[Dataset extract Boundary: Start]

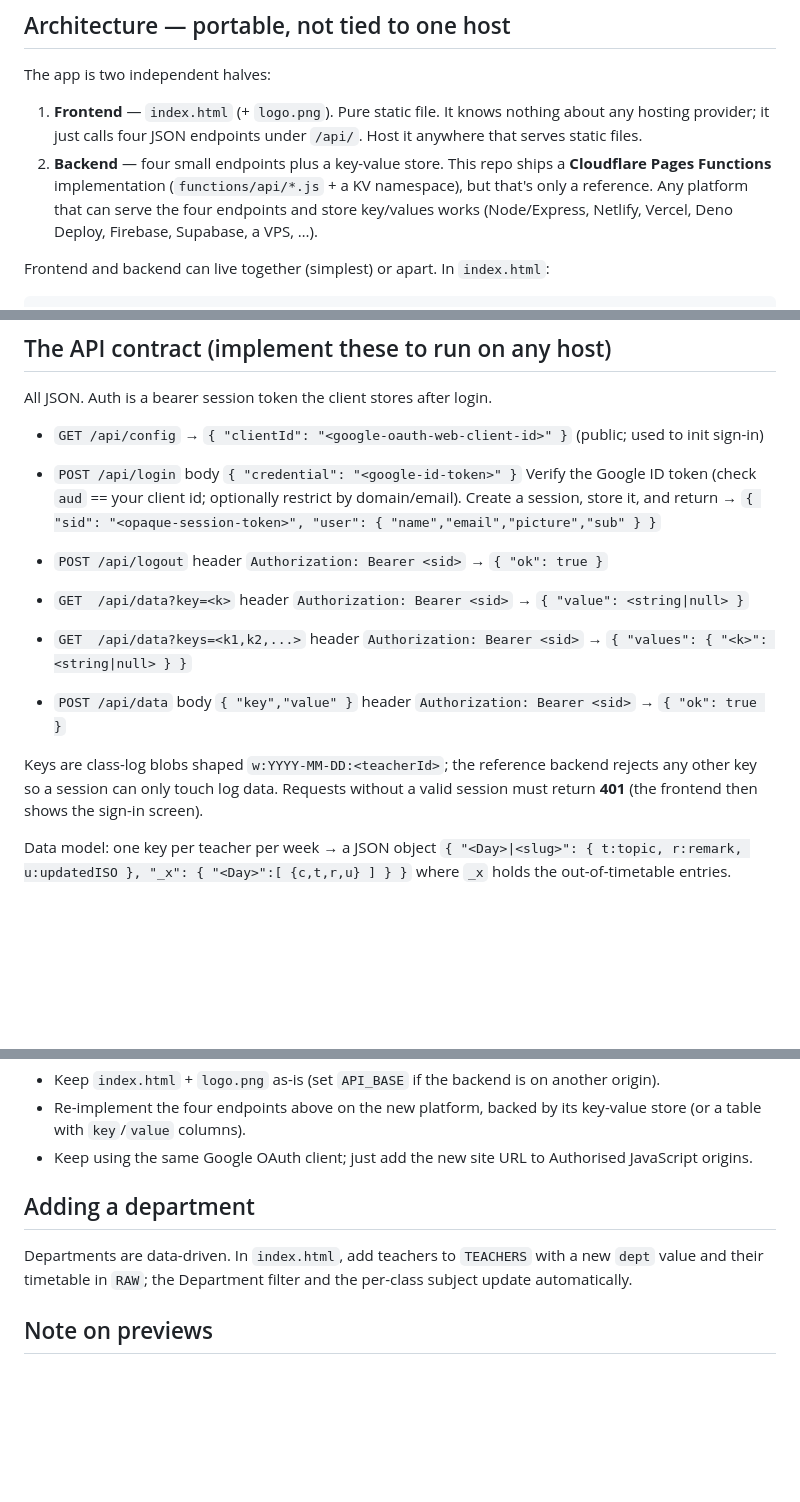
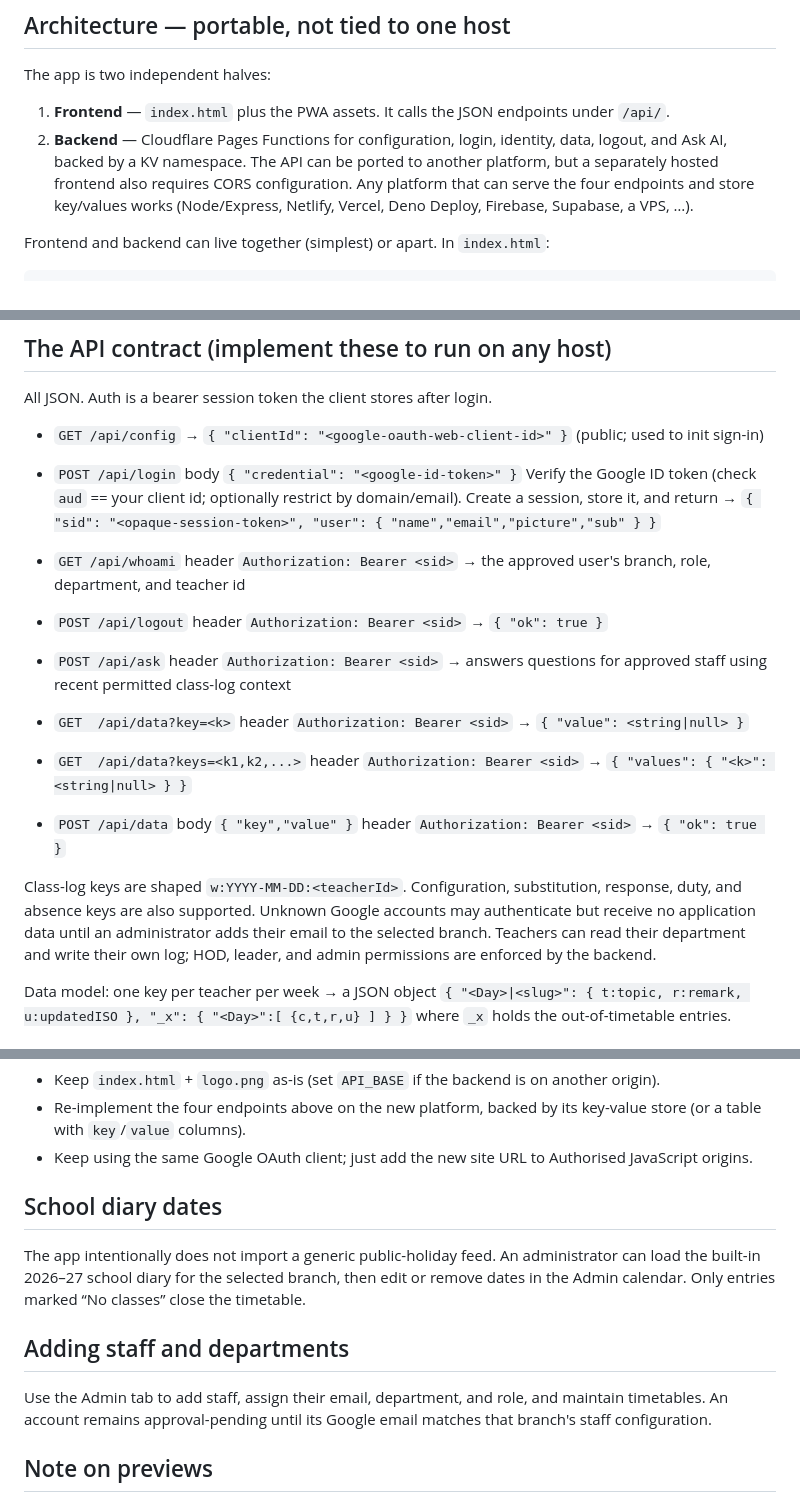
Before and after one commit to desmondperis/Classlog, a Markdown page: README.md, 3 parts joined by grey strips. GitHub-like rendering; blank space fills up the shorter version.

Commit message:
Update access and school diary documentation

```diff
--- a/README.md
+++ b/README.md
@@ -7,12 +7,10 @@ week, date, department, teacher and classroom.
 ## Architecture — portable, not tied to one host
 The app is two independent halves:
 
-1. **Frontend** — `index.html` (+ `logo.png`). Pure static file. It knows nothing
-   about any hosting provider; it just calls four JSON endpoints under `/api/`.
-   Host it anywhere that serves static files.
-2. **Backend** — four small endpoints plus a key-value store. This repo ships a
-   **Cloudflare Pages Functions** implementation (`functions/api/*.js` + a KV
-   namespace), but that's only a reference. Any platform that can serve the four
+1. **Frontend** — `index.html` plus the PWA assets. It calls the JSON endpoints under `/api/`.
+2. **Backend** — Cloudflare Pages Functions for configuration, login, identity, data,
+   logout, and Ask AI, backed by a KV namespace. The API can be ported to another
+   platform, but a separately hosted frontend also requires CORS configuration. Any platform that can serve the four
    endpoints and store key/values works (Node/Express, Netlify, Vercel, Deno
    Deploy, Firebase, Supabase, a VPS, …).
 
@@ -33,15 +31,21 @@ All JSON. Auth is a bearer session token the client stores after login.
   domain/email). Create a session, store it, and return
   → `{ "sid": "<opaque-session-token>", "user": { "name","email","picture","sub" } }`
 
+- `GET /api/whoami` header `Authorization: Bearer <sid>`
+  → the approved user's branch, role, department, and teacher id
 - `POST /api/logout`  header `Authorization: Bearer <sid>`  → `{ "ok": true }`
+- `POST /api/ask` header `Authorization: Bearer <sid>`
+  → answers questions for approved staff using recent permitted class-log context
 
 - `GET  /api/data?key=<k>`                  header `Authorization: Bearer <sid>` → `{ "value": <string|null> }`
 - `GET  /api/data?keys=<k1,k2,...>`         header `Authorization: Bearer <sid>` → `{ "values": { "<k>": <string|null> } }`
 - `POST /api/data`  body `{ "key","value" }` header `Authorization: Bearer <sid>` → `{ "ok": true }`
 
-Keys are class-log blobs shaped `w:YYYY-MM-DD:<teacherId>`; the reference backend
-rejects any other key so a session can only touch log data. Requests without a
-valid session must return **401** (the frontend then shows the sign-in screen).
+Class-log keys are shaped `w:YYYY-MM-DD:<teacherId>`. Configuration, substitution,
+response, duty, and absence keys are also supported. Unknown Google accounts may
+authenticate but receive no application data until an administrator adds their email
+to the selected branch. Teachers can read their department and write their own log;
+HOD, leader, and admin permissions are enforced by the backend.
 
 Data model: one key per teacher per week → a JSON object
 `{ "<Day>|<slug>": { t:topic, r:remark, u:updatedISO }, "_x": { "<Day>":[ {c,t,r,u} ] } }`
@@ -67,10 +71,15 @@ where `_x` holds the out-of-timetable entries.
 - Keep using the same Google OAuth client; just add the new site URL to Authorised
   JavaScript origins.
 
-## Adding a department
-Departments are data-driven. In `index.html`, add teachers to `TEACHERS` with a new
-`dept` value and their timetable in `RAW`; the Department filter and the per-class
-subject update automatically.
+## School diary dates
+The app intentionally does not import a generic public-holiday feed. An administrator
+can load the built-in 2026–27 school diary for the selected branch, then edit or remove
+dates in the Admin calendar. Only entries marked “No classes” close the timetable.
+
+## Adding staff and departments
+Use the Admin tab to add staff, assign their email, department, and role, and maintain
+timetables. An account remains approval-pending until its Google email matches that
+branch's staff configuration.
 
 ## Note on previews
 Because the app needs a backend, it can't fully run in a no-backend preview (e.g. an
```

[Dataset extract Boundary: End]

# About this exercise
Among the lines above, find those containing the word "JSON" and copy each.

# Task output
-   about any hosting provider; it just calls four JSON endpoints under `/api/`.
+1. **Frontend** — `index.html` plus the PWA assets. It calls the JSON endpoints under `/api/`.
@@ -33,15 +31,21 @@ All JSON. Auth is a bearer session token the client stores after login.
 Data model: one key per teacher per week → a JSON object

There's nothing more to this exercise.